On 07/27/2015 04:51 PM, Boris Ostrovsky wrote:
On 07/27/2015 10:43 AM, Juergen Gross wrote:
On 07/27/2015 04:34 PM, Boris Ostrovsky wrote:
On 07/27/2015 10:09 AM, Dario Faggioli wrote:
On Fri, 2015-07-24 at 18:10 +0200, Juergen Gross wrote:
On 07/24/2015 05:58 PM, Dario Faggioli wrote:
So, just to check if I'm understanding is correct: you'd like to
add an
abstraction layer, in Linux, like in generic (or, perhaps,
code, to hide the direct interaction with CPUID.
Such layer, on baremetal, would just read CPUID while, on PV-ops,
check with Xen/match vNUMA/whatever... Is this that you are saying?
Sort of, yes.

I just wouldn't add it, as it is already existing (more or less). It
can deal right now with AMD and Intel, we would "just" have to add

So, having gone through the rest of the thread (so far), and having
given a fair amount o thinking to this, I really think that something
like this would be a good thing to have in Linux.

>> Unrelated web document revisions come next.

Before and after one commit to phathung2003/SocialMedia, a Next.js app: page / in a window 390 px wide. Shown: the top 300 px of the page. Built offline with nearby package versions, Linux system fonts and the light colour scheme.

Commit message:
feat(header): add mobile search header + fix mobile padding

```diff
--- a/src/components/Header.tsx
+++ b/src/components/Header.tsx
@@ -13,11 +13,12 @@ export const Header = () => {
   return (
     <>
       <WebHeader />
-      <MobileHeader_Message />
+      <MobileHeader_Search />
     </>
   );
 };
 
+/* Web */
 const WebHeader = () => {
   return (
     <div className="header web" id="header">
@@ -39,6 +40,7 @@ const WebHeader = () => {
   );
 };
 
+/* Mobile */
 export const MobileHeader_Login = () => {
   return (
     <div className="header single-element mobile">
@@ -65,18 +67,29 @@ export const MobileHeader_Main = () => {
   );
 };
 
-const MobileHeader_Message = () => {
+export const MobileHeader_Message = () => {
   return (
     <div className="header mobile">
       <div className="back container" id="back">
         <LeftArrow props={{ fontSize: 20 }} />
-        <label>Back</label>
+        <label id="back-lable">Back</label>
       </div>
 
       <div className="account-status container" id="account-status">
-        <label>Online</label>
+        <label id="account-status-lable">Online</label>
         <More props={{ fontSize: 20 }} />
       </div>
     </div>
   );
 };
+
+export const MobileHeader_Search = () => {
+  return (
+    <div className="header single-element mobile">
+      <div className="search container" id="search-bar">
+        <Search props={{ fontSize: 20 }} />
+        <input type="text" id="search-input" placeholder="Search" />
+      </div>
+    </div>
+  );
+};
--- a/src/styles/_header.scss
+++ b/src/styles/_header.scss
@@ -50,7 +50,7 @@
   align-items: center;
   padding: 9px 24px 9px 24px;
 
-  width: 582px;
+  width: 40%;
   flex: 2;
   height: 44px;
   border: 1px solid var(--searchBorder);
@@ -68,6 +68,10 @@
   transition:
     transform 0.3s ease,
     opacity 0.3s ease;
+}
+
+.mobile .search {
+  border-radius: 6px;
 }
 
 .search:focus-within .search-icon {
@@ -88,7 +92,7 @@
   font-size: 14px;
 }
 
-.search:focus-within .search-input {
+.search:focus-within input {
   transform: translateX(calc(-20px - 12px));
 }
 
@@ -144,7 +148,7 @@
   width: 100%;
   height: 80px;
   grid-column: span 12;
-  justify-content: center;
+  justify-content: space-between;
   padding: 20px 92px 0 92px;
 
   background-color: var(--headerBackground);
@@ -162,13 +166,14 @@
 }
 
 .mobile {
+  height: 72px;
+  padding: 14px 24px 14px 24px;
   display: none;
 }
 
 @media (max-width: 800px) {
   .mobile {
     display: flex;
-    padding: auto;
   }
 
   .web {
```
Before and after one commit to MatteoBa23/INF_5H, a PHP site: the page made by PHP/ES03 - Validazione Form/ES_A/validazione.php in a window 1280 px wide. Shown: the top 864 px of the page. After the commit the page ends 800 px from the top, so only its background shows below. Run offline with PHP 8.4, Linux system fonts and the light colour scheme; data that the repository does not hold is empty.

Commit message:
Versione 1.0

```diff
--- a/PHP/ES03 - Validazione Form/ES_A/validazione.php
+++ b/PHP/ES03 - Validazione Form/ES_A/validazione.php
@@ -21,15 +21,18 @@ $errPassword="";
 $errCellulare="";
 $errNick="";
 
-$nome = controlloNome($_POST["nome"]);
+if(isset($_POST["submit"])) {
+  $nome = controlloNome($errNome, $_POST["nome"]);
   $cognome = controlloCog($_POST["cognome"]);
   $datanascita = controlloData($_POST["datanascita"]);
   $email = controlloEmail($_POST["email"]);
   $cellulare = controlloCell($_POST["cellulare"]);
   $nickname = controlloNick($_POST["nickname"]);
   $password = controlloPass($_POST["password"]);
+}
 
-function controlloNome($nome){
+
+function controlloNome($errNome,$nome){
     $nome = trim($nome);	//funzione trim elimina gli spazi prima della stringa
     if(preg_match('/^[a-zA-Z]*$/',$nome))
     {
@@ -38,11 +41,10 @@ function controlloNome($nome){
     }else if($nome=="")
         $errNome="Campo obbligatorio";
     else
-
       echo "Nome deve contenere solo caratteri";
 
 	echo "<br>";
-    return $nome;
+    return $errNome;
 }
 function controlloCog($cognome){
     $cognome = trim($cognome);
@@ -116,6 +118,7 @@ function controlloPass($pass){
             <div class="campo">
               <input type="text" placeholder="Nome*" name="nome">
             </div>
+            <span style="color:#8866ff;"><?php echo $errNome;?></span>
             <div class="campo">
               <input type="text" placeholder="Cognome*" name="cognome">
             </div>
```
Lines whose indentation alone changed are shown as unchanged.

Of course, it's not that my opinion on where should be in Linux counts
that much! :-D   Nevertheless, I wanted to make it clear that, while
skeptic at the beginning, I now think this is (part of) the way to go,
as I said and explained in my reply to George.

And I continue to believe that kernel solution does not address the
userland problem which is no less important than making kernel do proper
scheduling decisions (and I suspect when this patch goes for review
that's what the scheduling people are going to say).

Remember the original problem that started this thread was that kernel
complained that topology didn't make sense and it turned off all
topology-related decisions. Which means that kernel already has a
solution for weird topology. Some enumeration doesn't trigger this
warning, but we can come up with one that does. Or we can indeed have a
patch in kernel that will, possibly silently, fail topology_sane() when
virtualized and not pinned.

How would you come up with a topology the kernel is complaining about
and user mode scheduling will use for sane decisions ?

We need to understand first why Dario's box is apparently the only one
resulting in a warning and probably then emulate that enumeration.

This will lead to other problems in user land e.g. with hwloc.

And again, if that is not possible then just make topology_sane() fail.

And again: once you claim that kernel mode isn't everything and here
you fail to respect possible user land requirements.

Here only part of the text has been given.